Not only is making green changes great for everyone, but it can also save your business money. Energy-efficient appliances will take up less power and gas, and eco-friendly product packaging can help make an impact without requiring much on your part.

Employee Work

And finally, we reach the most obvious of responsibilities for restaurant managers - managing your employees. This is a relatively straightforward process; figure out who does what well, and put them in that role. That’s really about it! 

Okay, well… that may not be true. No matter how strong your crew is, nor how grizzled of veterans they are, the truth is that people are people, and they occasionally don’t get along. While that is likely no fault of your own, it is your job to resolve the issue

Now, there are a few approaches to interpersonal conflict in the workplace:

  1. The obvious answer is to remove problematic employees - but it’s not always that easy, is it?

While the “swift and stern” approach works for some, there are other ways to navigate issues. Take the time to look at the dynamics of your restaurant. Sometimes, simply finding a new way to create schedules for your restaurant or rearranging tasks can resolve issues that are so often “fixed” with a simple “you no longer work here.” And that’s no fun for anyone involved.

I think you know the next solution, but we’ll let it remain a surprise, just in case.

  1. Talk to your employees - regularly.

Once again (say it with me), your employees are people first, and workers last. This means that simply taking five minutes out of your day for a meeting with employees can, more often than not, solve any issues that may arise. Whether it’s an attitude or performance issue, simply taking the time to address employees as people will go quite far in earning you goodwill.

Perhaps more importantly, though, it’ll earn you loyalty. Employees value down-to-earth, human management and will make an effort to stick by managers that do the same - so don’t throw that away. 

  1. Be open to change.

Restaurants are, by their very nature, a revolving door. People come and go, getting a promotion here and a new title there, eventually moving on to other careers. But that doesn’t mean you need to be stuck in the ways of the 90s! Allow your staff options, let them request changes in responsibility, and allow them to try new things. Yes - even if that means re-training them (within reason).

If you find that your server or host is getting burnt out, there are better solutions than simply continuing the problem - let them try out the kitchen or bartending. And on the flip side, allow cooks the opportunity to be a barback or dishwasher once a week (if they want) - empowering employees is not only healthy for them, but healthy for the business, too.

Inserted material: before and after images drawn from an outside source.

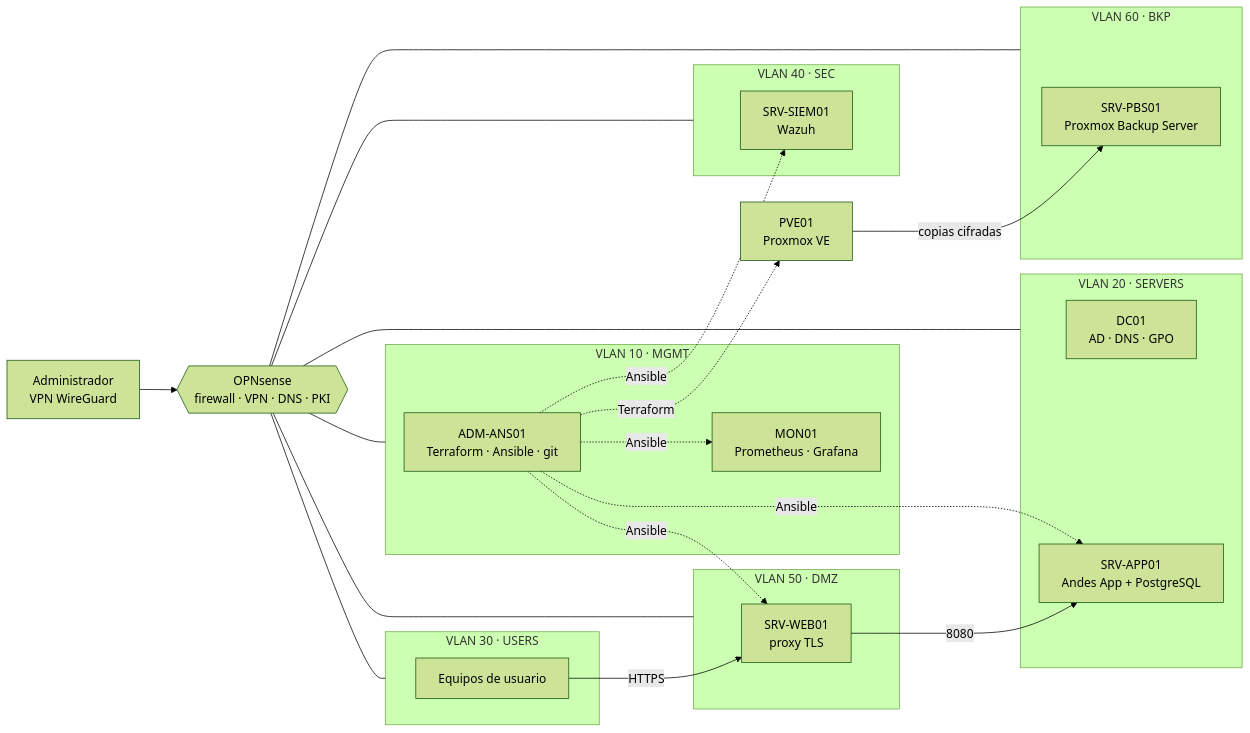
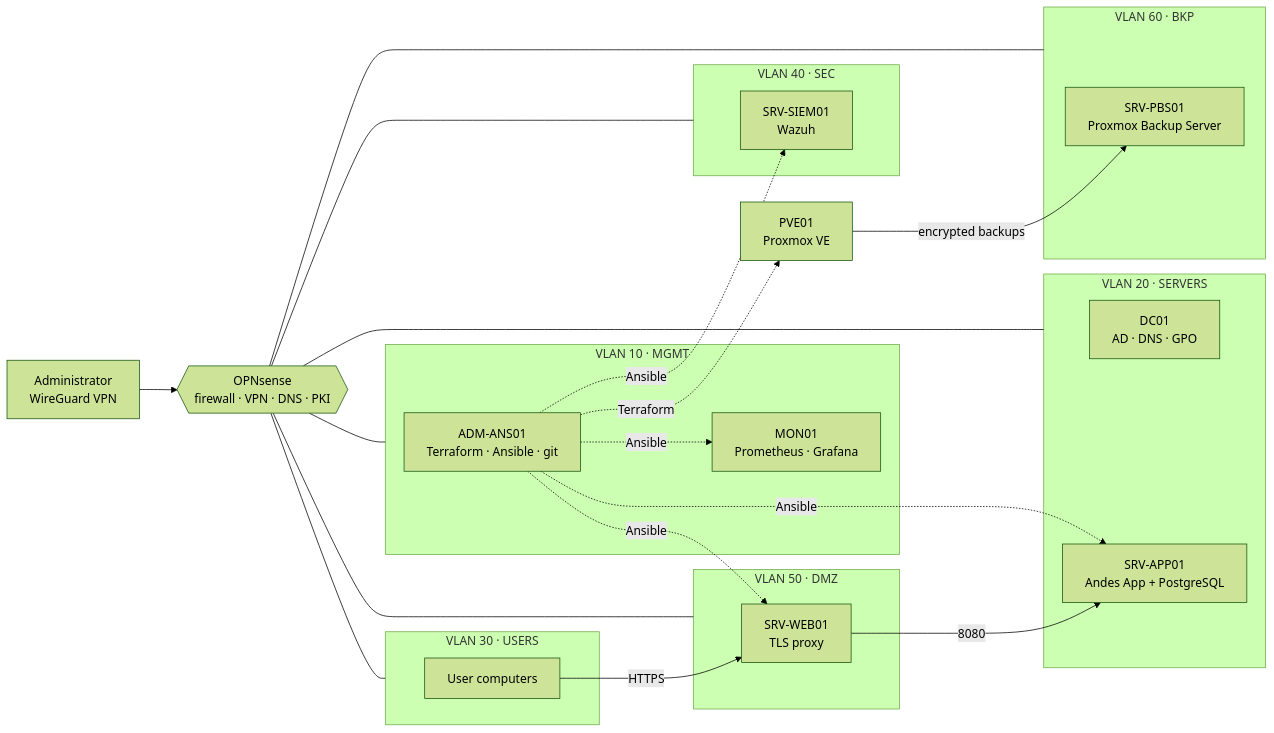
The diagram in README.md (GUAR-NIX/ANDES-HOMELAB), drawn with Mermaid (forest theme) before and after one commit. The commit also changed other lines of this file and 6 other files, not shown here.

````diff
--- a/README.md
+++ b/README.md
@@ -71,29 +132,29 @@
 ```mermaid
 flowchart LR
-  ADMIN["Administrador<br/>VPN WireGuard"] --> FW{{"OPNsense<br/>firewall · VPN · DNS · PKI"}}
+  ADMIN["Administrator<br/>WireGuard VPN"] --> FW{{"OPNsense<br/>firewall · VPN · DNS · PKI"}}
   FW --- MGMT & SERVERS & USERS & SEC & DMZ & BKP
   subgraph MGMT["VLAN 10 · MGMT"]
     ADM["ADM-ANS01<br/>Terraform · Ansible · git"]
     MON["MON01<br/>Prometheus · Grafana"]
   end
   subgraph SERVERS["VLAN 20 · SERVERS"]
     DC["DC01<br/>AD · DNS · GPO"]
     APP["SRV-APP01<br/>Andes App + PostgreSQL"]
   end
   subgraph USERS["VLAN 30 · USERS"]
-    CLI["Equipos de usuario"]
+    CLI["User computers"]
   end
   subgraph SEC["VLAN 40 · SEC"]
     SIEM["SRV-SIEM01<br/>Wazuh"]
   end
   subgraph DMZ["VLAN 50 · DMZ"]
-    WEB["SRV-WEB01<br/>proxy TLS"]
+    WEB["SRV-WEB01<br/>TLS proxy"]
   end
   subgraph BKP["VLAN 60 · BKP"]
     PBS["SRV-PBS01<br/>Proxmox Backup Server"]
   end
   CLI -- HTTPS --> WEB -- 8080 --> APP
   ADM -. Terraform .-> PVE["PVE01<br/>Proxmox VE"]
   ADM -. Ansible .-> APP & WEB & MON & SIEM
-  PVE -- copias cifradas --> PBS
+  PVE -- encrypted backups --> PBS
 ```
````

And if you allow your employees the opportunity to adapt and change, they’re more likely to stick with you when things get tough.


When all is said and done, the truth is that restaurant managers are the lifeblood of any eatery. While the other employees make the place tick, without quality restaurant management, it’s only a matter of time before something upsets the balance. Knowing how to go about your day as a manager and, importantly, how to do it consistently will improve your life drastically - but you’re gonna have to figure that out for yourself. 

Take the advice we offered today and go make some changes - we’re excited to see where you go next. Looking for more tips on rocking your restaurant work? Make sure to follow our blog; that’s where our experts share their best insights on running a successful restaurant business. 

Grow Orders, Save Time & Eliminate Tablet Chaos

Integrate your delivery apps and online orders with your POS and consolidate them into a single tablet. Helping you reduce order issues, grow your sales, and eliminate delivery headaches.

Continue Reading